- [PROBLEM TO WORK ON]: Among the lines of the records below, count those with the word "class". Reply with that number alone.

══════

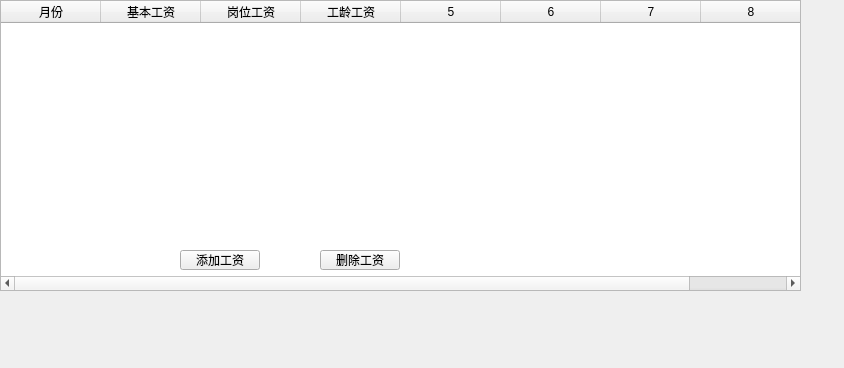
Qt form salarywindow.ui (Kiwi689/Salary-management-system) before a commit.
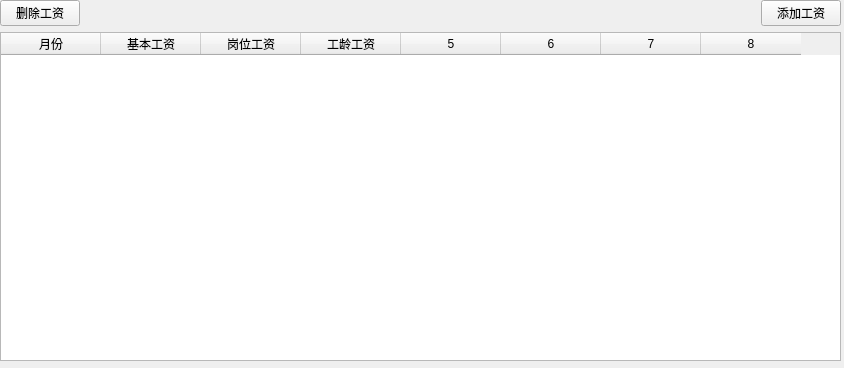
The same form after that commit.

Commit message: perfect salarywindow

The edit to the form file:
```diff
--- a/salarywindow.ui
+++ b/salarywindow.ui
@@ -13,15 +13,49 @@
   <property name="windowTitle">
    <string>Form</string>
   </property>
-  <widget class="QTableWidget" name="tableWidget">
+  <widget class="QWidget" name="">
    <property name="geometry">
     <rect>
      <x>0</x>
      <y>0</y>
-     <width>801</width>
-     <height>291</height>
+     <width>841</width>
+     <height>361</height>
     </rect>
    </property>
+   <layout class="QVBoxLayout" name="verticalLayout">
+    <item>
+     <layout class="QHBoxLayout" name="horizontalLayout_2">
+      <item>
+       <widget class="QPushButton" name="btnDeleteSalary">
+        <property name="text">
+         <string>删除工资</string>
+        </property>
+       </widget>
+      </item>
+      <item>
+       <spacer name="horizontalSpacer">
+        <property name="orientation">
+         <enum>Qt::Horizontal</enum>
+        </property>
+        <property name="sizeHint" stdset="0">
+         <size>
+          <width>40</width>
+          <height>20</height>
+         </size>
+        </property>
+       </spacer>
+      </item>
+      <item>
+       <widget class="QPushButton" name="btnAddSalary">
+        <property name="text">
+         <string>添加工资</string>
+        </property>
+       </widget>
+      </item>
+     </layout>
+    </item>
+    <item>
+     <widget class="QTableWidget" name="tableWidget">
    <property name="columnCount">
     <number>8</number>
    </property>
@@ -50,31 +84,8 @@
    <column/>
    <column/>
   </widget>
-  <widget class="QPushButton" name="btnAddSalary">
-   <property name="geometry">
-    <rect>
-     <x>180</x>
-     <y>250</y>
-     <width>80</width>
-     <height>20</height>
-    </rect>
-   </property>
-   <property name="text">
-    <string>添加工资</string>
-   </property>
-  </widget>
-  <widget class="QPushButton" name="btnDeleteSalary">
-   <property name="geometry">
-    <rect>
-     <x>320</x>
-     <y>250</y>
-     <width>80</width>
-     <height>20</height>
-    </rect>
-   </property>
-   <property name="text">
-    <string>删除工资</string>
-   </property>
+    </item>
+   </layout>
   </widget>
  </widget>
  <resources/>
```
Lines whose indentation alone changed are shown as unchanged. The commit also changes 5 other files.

══════

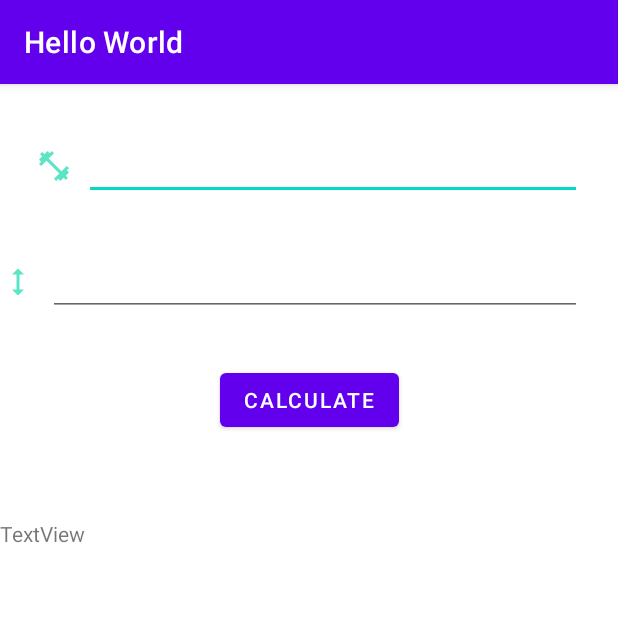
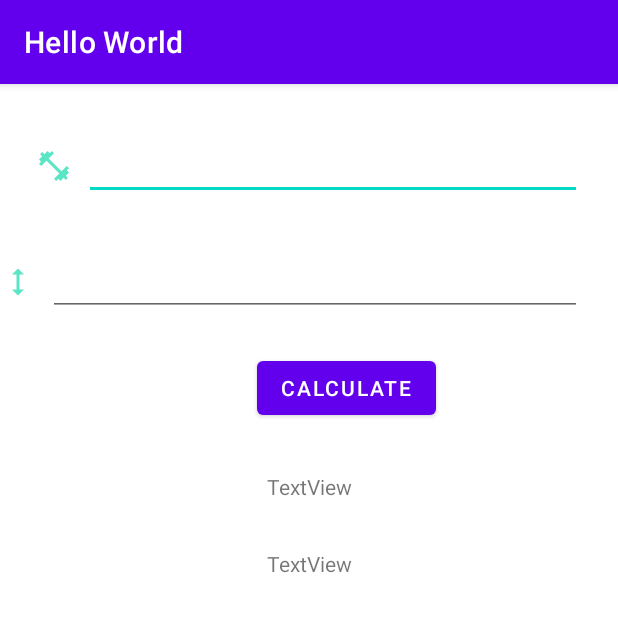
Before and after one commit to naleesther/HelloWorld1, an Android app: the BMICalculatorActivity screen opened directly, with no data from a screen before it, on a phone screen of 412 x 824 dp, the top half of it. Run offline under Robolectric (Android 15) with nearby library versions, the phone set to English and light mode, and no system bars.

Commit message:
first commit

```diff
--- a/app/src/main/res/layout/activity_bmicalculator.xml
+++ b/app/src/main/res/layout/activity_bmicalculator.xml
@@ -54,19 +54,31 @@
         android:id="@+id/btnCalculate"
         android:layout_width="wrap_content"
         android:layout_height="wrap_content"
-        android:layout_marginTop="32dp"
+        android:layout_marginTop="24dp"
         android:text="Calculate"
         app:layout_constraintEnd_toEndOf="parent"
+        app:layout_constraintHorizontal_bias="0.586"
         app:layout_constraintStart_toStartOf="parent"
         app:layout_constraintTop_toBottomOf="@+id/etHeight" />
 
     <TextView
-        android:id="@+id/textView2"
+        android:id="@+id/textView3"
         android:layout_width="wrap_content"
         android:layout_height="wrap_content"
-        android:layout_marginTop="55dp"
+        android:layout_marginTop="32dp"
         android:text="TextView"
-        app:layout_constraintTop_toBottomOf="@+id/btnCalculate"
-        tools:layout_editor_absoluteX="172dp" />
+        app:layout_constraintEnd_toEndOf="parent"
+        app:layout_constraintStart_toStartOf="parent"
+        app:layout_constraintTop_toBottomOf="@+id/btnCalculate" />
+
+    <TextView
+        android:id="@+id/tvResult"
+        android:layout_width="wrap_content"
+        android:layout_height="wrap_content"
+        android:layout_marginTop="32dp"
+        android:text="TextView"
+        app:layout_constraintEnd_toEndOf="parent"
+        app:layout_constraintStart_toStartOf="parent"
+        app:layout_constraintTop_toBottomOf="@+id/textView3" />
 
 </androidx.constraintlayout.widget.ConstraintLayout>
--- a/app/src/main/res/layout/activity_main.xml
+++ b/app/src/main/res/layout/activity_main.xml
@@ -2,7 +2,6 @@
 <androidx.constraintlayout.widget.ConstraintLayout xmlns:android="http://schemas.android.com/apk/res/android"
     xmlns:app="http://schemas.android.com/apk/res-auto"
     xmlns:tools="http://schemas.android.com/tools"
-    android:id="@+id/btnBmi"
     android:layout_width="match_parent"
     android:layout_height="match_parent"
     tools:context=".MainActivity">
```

══════

- [TASK RESULT]: 9